Linux text files use different unseen characters to mark the end of a paragraph from a plain text Windows file. The Windows program used by my physical therapist failed to recognize these ending paragraph characters and smashed the whole log into 3 dense lines of text. The exercise log was a good idea, but I needed a better solution that my physical therapist could print and read easily. I’m still a geek, and I wanted to keep my log in plain text. I have dabbled with ASCIIDOC which acts as a plain text markup tool that can be converted into HTML easily. This blog has helped me learn Markdown. If I could find a tool to convert a Markdown text file into a PDF, I would have a solution for my exercise log. A few internet searches pointed me to Pandoc as my “Markdown to PDF” solution.
Pandoc is a super powered tool in Linux enabling you to convert from one text file format to another. It has extensive support for multiple versions of Markdown including adding types of formatting that the original Markdown syntax never had. In order to convert from Markdown into PDF, Pandoc harnesses the power of LaTeX, an advanced plain text markup language. LaTeX enables authors to include codes in their plain text documents that can be transformed into the complex formatting needed in academic and research papers and books. Besides installing Pandoc, you may need to install additional modules for Pandoc and you may have to a large number of the LaTeX tools that Pandoc will leverage to create the PDF document. I would encourage you to read some documentation in our Linux distribution of choice about Pandoc and LaTeX packages.
Once I had all of the necessary packages installed, a simple command in the terminal did all of the magic.
pandoc PTlog.md -o PTlog.pdf --from=markdown -V geometry:margin.5in
The above command took my physical therapy exercise log and turned it into a printable, easy to read PDF. My physical therapist was thrilled when I sent the first PDF a few minutes before our appointment. He could easily read the log on his computer or print out a copy so that he could make hand written notes on it as he reviewed and taught new exercises.
Once I discovered the power of Pandoc, I found another use. Every week I convert a document that I write into a PDF to be emailed to someone. I convert it into a PDF because I don’t know what kind of word processor she has installed on her computer so I don’t want to risk sending the document in LibreOffice or MSWord. Now instead of authoring that weekly document in LibreOffice, I type it in Markdown and convert it using Pandoc into a well formatted PDF.
As I read the documentation for Pandoc I discovered that Pandoc supports its own version of Markdown. Pandoc’s version of Markdown adds formatting options that are not available in other versions of Markdown. I discovered that Pandoc’s version of Markdown supports several different kinds of tables. I had to try this out for my exercise log. If I could put all of my exercises into a table than it would be even easier to read. The syntax for creating tables in Markdown files includes lots of dashes, pipes, and other symbol characters to lay out the rows and columns. This could quickly become tedious, but the following website makes this process a breeze, Tables Generator.
Now with a slight change to my Pandoc command, I can have a PDF with beautiful tables.
pandoc PTlog.md -o PTlog.pdf --from=markdown+pipes_tables -V geometry:margin.5in

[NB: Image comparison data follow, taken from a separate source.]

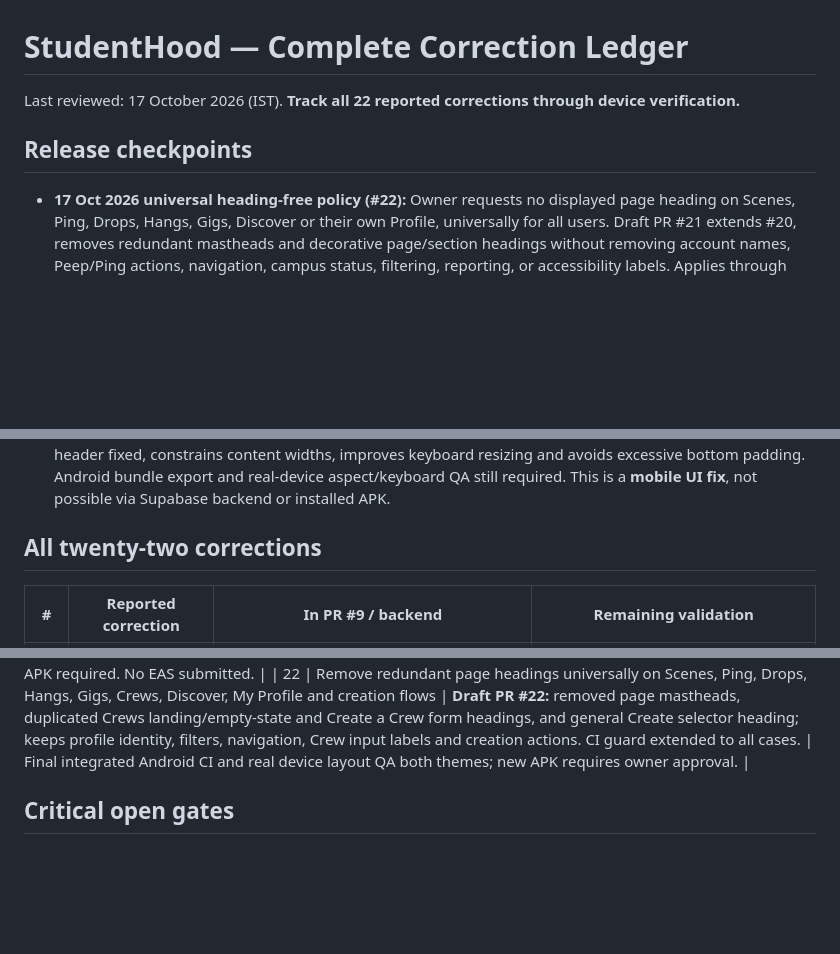
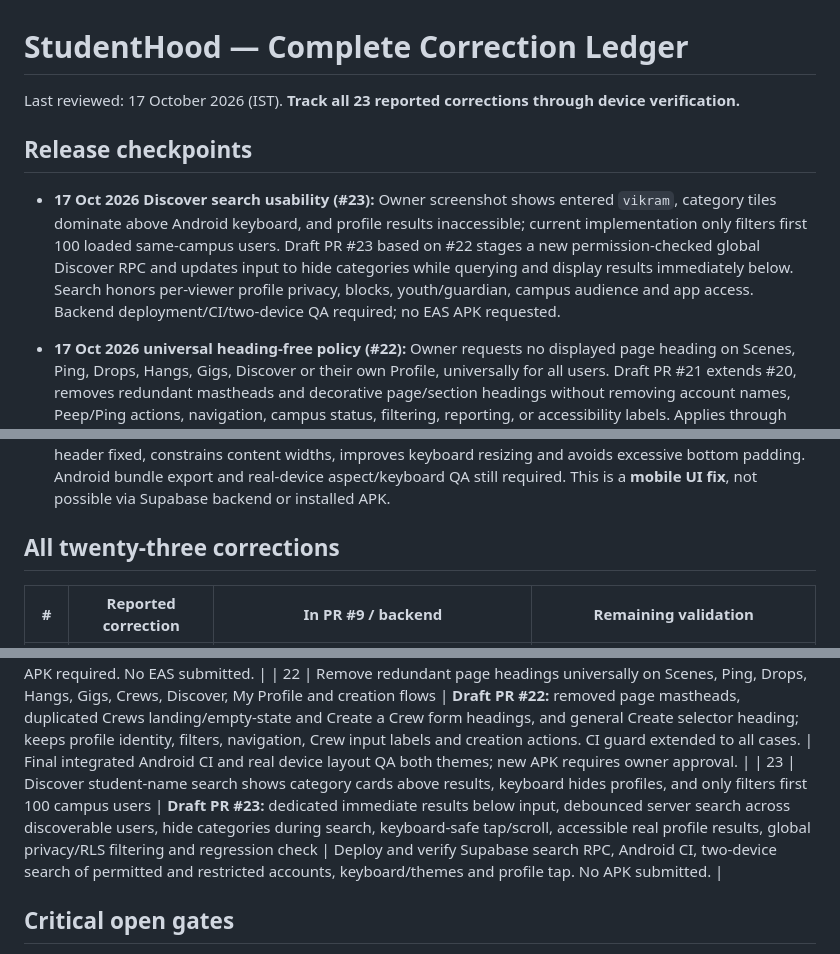
Before and after one commit to kishorerohy/StudentHood, a Markdown page: docs/PENDING_CORRECTIONS.md, 3 parts joined by grey strips. Drawn GitHub-style; blank space fills up the shorter version.

Commit message:
docs: track #23 Discover search keyboard/results and server permission fix

```diff
--- a/docs/PENDING_CORRECTIONS.md
+++ b/docs/PENDING_CORRECTIONS.md
@@ -1,8 +1,10 @@
 # StudentHood — Complete Correction Ledger
 
-Last reviewed: 17 October 2026 (IST). **Track all 22 reported corrections through device verification.**
+Last reviewed: 17 October 2026 (IST). **Track all 23 reported corrections through device verification.**
 
 ## Release checkpoints
+- **17 Oct 2026 Discover search usability (#23):** Owner screenshot shows entered `vikram`, category tiles dominate above Android keyboard, and profile results inaccessible; current implementation only filters first 100 loaded same-campus users. Draft PR #23 based on #22 stages a new permission-checked global Discover RPC and updates input to hide categories while querying and display results immediately below. Search honors per-viewer profile privacy, blocks, youth/guardian, campus audience and app access. Backend deployment/CI/two-device QA required; no EAS APK requested.
+
 - **17 Oct 2026 universal heading-free policy (#22):** Owner requests no displayed page heading on Scenes, Ping, Drops, Hangs, Gigs, Discover or their own Profile, universally for all users. Draft PR #21 extends #20, removes redundant mastheads and decorative page/section headings without removing account names, Peep/Ping actions, navigation, campus status, filtering, reporting, or accessibility labels. Applies through shared screens/components, no named-user exceptions. Adds `check-headerless-primary-pages.js` to CI. Android device QA and release approval pending; **no APK submission triggered**.
 
 - **17 Oct 2026 Scenes Pulse correction (#21):** User explicitly wants NO heading or See all above the strip: only **+ Pulse soon** followed by actual, active Pulse posts from mutual Peeps. Existing ScenesScreen incorrectly mapped Campus profiles to Pulse circles, even with no Pulse content. PR #20 branches from #19; adds proper access-scoped live Pulse RPC, private scoped media, in-app text/image overlay, video external signed-link playback, and post-publication Report. Pulse count in production was zero during inspection; there is no fake data. **Production Supabase migration `active_mutual_peeps_pulse_row` APPLIED**, private-media RLS and authenticated feed permissions verified, zero real Pulse entries remain. Final Android CI run [#318](https://github.com/kishorerohy/StudentHood/actions/runs/39046408035) **SUCCESS** after fixing a JSX refresh-control typo. Physical two-phone QA remains; no EAS build approved or submitted.
@@ -40,7 +42,7 @@ Last reviewed: 17 October 2026 (IST). **Track all 22 reported corrections throug
 
 - **16 Oct 2026 Ping Compose report:** Screenshot shows Ping placeholder rather than actual message composer. **PR #14** stages Compose Ping, private one-to-one text threads and recipient-accepted non-Peep message requests under existing age/guardian and Ping permission rules. **Production SQL migration APPLIED** and audited (two RLS-protected tables, 0 existing threads/messages, signed-in RPC grants verified, no direct authenticated table access); Android bundle CI passed. Real-device messaging QA and approved APK still pending; no automated real-user messages. No test-profile privacy bypass.\n\n- **16 Oct 2026 Android Edit Profile screenshot:** institution full-screen modal's title/back/refresh overlap the system status bar. **PR #15** wraps the native Modal in its own SafeAreaProvider and inset-aware SafeAreaView; keeps the header fixed, constrains content widths, improves keyboard resizing and avoids excessive bottom padding. Android bundle export and real-device aspect/keyboard QA still required. This is a **mobile UI fix**, not possible via Supabase backend or installed APK.
 
-## All twenty-two corrections
+## All twenty-three corrections
 
 | # | Reported correction | In PR #9 / backend | Remaining validation |
 |---|---|---|---|
@@ -66,6 +68,7 @@ Last reviewed: 17 October 2026 (IST). **Track all 22 reported corrections throug
 | 20 | Ping header should open per-contact settings; allow history, search, profile view and universal Block/Unblock | **PR #19**: UI staged. Supabase backend migrations `ping_universal_blocks_and_conversation_search` and `ping_generic_block_ux_status` **APPLIED**; blocked interaction gates verified, generic reply-disabled status on both devices, old message history retained | Android CI and two-phone blocking/unblocking, history/search, light/dark and cross-account QA. Existing APK lacks new UI; no new APK submitted. |
 | 21 | Scenes Pulse row still says Campus people and lists arbitrary campus profiles | **PR #20** heading-free **+ Pulse soon** shortcut, then real, approved, unexpired posts from mutual Peeps; private-media policy and secure feed **deployed**, image/text viewer, report controls and periodic refresh. CI success (Android export passed) | Physical 2-device testing of post/expiry/media/block and no fake cards; next approved APK required. No EAS submitted. |
 | 22 | Remove redundant page headings universally on Scenes, Ping, Drops, Hangs, Gigs, Crews, Discover, My Profile and creation flows | **Draft PR #22:** removed page mastheads, duplicated Crews landing/empty-state and Create a Crew form headings, and general Create selector heading; keeps profile identity, filters, navigation, Crew input labels and creation actions. CI guard extended to all cases. | Final integrated Android CI and real device layout QA both themes; new APK requires owner approval. |
+| 23 | Discover student-name search shows category cards above results, keyboard hides profiles, and only filters first 100 campus users | **Draft PR #23:** dedicated immediate results below input, debounced server search across discoverable users, hide categories during search, keyboard-safe tap/scroll, accessible real profile results, global privacy/RLS filtering and regression check | Deploy and verify Supabase search RPC, Android CI, two-device search of permitted and restricted accounts, keyboard/themes and profile tap. No APK submitted. |
 
 ## Critical open gates
 - Automated Expo Doctor, native introspection, Android JS export must pass at latest release HEAD.
```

Wait a minute! LibreOffice Calc could easily create a table and covert it into a PDF. Yes, LibreOffice could do this same job. However, I find that plain text documents are the most portable file format on computers. I can easily edit a text file on Linux, Windows, or even on my Android phone. A plain text file is tiny so it makes it easy to sync multiple text files to my phone without the worry of filling up my limited storage space on my phone. Using plain text also means that I don’t have to worry about having access to the internet to edit the document, because I have a local copy of the document that I can edit even when I’m not connected or when I don’t have cell service.
If this article has peaked your interest in the possibilities of converting a Markdown file into a PDF, than I would encourage you to head over to the Pandoc site for more information. Their documentation is great. Now I have another reason to use FOSS on Linux everyday.